The tax-cut deal Obama struck with congressional Republicans shows just how far the president actually stands from the liberal wing of the Democratic Party. Some liberals have criticized Obama for "caving in."
In fact, a majority of Democratic lawmakers are angry that the president agreed to extend the Bush-era tax breaks to wealthy families.
But some misguided Democrats would go so far as to force all wage earners to pay higher taxes on Jan. 1, just to prove a point. Fortunately, the more reasonable among them, such as Rep. Joe Sestak (D., Pa.), will vote for the deal to spare struggling families a tax increase and to provide more benefits to the unemployed.
Obama made the deal because, unlike too many Democrats, he heard the message in the "shellacking" that voters gave his party on Nov. 2. More than any other action he's taken, this step puts him closer to the political center.
That's a practical place from which to govern. A Gallup poll taken last summer showed that 42 percent of voters call themselves conservative, 35 percent identify as centrist, and only 20 percent call themselves liberals.
Even before the midterm election, Obama was showing a tendency toward pragmatic, rather than partisan, solutions. Conservatives would never admit it, but Obama often frustrates his liberal base. There is even talk of a primary challenge against Obama in 2012.
Looking at his record explains why. He alienated some liberals by not insisting on a public option in the health-care law. He outraged environmentalists by opening coastal waters to offshore drilling (later curtailed after the BP disaster). He angered progressives by sending more troops to Afghanistan and endorsing Bush-era policies on battling terrorism.

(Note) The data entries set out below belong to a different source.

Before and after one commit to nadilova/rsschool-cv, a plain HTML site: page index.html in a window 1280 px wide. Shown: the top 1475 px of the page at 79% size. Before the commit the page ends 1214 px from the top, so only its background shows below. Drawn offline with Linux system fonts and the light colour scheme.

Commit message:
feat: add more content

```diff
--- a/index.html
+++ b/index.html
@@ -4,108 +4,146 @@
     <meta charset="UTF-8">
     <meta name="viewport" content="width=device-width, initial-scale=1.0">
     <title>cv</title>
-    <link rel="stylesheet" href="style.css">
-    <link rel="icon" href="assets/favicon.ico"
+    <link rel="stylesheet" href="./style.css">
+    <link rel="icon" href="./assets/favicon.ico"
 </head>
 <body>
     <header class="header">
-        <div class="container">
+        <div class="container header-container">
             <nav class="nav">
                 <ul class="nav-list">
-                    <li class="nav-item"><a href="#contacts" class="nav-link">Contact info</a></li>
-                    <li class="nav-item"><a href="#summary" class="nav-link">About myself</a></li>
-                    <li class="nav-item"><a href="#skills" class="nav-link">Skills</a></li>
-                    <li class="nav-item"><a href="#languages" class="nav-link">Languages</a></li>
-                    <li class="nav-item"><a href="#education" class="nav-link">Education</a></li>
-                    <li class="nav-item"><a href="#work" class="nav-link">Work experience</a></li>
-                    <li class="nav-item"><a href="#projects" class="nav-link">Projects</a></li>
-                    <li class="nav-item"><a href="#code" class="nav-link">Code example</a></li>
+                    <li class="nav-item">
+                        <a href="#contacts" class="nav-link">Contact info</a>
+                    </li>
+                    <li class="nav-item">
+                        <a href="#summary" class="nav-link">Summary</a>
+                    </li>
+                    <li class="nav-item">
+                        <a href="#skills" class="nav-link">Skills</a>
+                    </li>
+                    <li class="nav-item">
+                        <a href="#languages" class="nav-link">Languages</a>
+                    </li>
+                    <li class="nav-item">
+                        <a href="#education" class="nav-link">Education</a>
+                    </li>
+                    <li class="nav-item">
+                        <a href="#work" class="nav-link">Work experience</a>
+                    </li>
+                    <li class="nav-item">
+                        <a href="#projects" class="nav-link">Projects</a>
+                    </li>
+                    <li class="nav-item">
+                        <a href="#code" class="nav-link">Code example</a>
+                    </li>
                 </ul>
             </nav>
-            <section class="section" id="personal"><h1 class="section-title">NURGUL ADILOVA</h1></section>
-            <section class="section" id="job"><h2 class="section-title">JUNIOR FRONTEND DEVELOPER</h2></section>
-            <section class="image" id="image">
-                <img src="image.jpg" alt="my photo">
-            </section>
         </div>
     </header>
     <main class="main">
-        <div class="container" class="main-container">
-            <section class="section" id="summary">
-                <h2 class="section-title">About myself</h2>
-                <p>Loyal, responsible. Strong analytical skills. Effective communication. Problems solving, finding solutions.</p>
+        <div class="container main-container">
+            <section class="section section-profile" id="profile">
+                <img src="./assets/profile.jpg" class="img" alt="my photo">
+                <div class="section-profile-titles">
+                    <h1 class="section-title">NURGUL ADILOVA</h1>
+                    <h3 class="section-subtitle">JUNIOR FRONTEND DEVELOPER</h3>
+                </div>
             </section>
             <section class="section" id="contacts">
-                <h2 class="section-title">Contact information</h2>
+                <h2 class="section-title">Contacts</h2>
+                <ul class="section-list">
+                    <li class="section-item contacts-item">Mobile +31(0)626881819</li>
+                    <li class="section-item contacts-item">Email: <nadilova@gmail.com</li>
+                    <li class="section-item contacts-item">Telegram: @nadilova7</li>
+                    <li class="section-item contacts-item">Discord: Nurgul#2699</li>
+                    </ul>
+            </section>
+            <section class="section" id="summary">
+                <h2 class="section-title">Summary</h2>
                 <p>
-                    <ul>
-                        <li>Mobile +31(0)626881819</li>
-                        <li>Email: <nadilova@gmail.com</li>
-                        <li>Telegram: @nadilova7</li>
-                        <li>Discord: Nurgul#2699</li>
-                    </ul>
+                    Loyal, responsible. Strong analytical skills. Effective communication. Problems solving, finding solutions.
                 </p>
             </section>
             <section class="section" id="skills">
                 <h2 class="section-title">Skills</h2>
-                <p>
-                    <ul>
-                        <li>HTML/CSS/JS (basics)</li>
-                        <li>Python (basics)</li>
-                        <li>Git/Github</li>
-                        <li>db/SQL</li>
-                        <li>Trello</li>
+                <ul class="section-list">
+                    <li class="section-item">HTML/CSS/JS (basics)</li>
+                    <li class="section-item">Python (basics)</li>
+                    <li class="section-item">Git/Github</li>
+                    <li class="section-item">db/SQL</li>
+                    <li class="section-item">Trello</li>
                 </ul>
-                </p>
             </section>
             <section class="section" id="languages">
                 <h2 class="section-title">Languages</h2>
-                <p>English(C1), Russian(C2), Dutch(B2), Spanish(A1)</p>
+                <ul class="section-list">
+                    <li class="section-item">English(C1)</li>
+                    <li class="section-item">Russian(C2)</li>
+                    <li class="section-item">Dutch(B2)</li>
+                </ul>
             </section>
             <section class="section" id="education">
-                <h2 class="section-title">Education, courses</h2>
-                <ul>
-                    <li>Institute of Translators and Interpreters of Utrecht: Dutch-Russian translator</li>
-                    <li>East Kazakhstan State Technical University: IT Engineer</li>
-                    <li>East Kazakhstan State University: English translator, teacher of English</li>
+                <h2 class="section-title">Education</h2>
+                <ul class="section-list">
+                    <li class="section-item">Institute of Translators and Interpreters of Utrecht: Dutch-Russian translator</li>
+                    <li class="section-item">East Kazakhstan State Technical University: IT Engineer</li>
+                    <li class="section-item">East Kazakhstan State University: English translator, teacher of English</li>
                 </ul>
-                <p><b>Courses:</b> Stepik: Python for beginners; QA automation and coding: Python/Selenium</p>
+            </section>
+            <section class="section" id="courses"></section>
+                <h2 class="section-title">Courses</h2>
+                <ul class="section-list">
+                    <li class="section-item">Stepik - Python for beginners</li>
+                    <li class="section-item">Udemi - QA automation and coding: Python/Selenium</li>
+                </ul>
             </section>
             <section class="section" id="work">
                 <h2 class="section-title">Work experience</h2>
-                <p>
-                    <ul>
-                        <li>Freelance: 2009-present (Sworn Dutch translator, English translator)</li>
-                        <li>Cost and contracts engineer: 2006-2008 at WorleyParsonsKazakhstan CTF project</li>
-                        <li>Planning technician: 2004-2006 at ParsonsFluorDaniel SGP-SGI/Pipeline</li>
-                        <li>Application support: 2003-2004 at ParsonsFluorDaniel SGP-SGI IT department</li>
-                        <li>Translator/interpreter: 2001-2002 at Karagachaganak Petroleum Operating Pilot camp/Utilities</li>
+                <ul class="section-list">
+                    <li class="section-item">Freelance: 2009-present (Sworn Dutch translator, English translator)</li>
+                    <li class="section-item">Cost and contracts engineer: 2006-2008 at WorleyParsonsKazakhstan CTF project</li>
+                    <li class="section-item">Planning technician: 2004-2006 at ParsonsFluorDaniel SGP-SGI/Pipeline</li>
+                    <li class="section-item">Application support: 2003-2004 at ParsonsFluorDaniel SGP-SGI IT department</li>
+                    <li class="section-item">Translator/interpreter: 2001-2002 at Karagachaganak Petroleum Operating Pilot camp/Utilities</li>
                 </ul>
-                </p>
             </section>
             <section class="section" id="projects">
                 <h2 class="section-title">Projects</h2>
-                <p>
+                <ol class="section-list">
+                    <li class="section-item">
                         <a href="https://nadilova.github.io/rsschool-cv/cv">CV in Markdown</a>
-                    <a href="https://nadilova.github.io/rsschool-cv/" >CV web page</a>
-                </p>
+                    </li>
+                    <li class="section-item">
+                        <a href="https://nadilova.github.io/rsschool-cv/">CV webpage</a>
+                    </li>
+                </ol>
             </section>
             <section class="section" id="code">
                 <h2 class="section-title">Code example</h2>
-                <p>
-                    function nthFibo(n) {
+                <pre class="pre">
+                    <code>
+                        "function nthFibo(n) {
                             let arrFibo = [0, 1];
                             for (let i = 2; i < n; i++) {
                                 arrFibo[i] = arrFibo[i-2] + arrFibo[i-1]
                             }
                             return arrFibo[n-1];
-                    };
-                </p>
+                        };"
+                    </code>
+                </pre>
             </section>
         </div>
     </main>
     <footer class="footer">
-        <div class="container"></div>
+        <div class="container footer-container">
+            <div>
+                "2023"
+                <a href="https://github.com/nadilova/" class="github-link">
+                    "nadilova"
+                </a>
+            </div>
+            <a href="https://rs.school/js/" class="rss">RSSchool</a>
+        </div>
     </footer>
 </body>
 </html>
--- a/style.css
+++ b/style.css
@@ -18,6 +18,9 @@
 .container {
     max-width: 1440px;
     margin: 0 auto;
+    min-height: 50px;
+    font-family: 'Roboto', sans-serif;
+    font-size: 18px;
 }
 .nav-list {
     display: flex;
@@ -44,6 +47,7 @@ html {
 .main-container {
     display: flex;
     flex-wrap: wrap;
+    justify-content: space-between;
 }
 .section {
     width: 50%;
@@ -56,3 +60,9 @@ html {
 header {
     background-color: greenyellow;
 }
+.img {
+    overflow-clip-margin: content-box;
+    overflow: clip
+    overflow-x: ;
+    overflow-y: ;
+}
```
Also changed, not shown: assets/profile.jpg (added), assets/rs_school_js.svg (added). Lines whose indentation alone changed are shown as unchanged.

Like it or not, Obama did exactly what he should in agreeing to a tax-cut deal. He's looking out for the economic well-being of a majority of Americans. Waiting for Republicans to blink would have resulted in tax increases for everyone, threatening a fragile economy.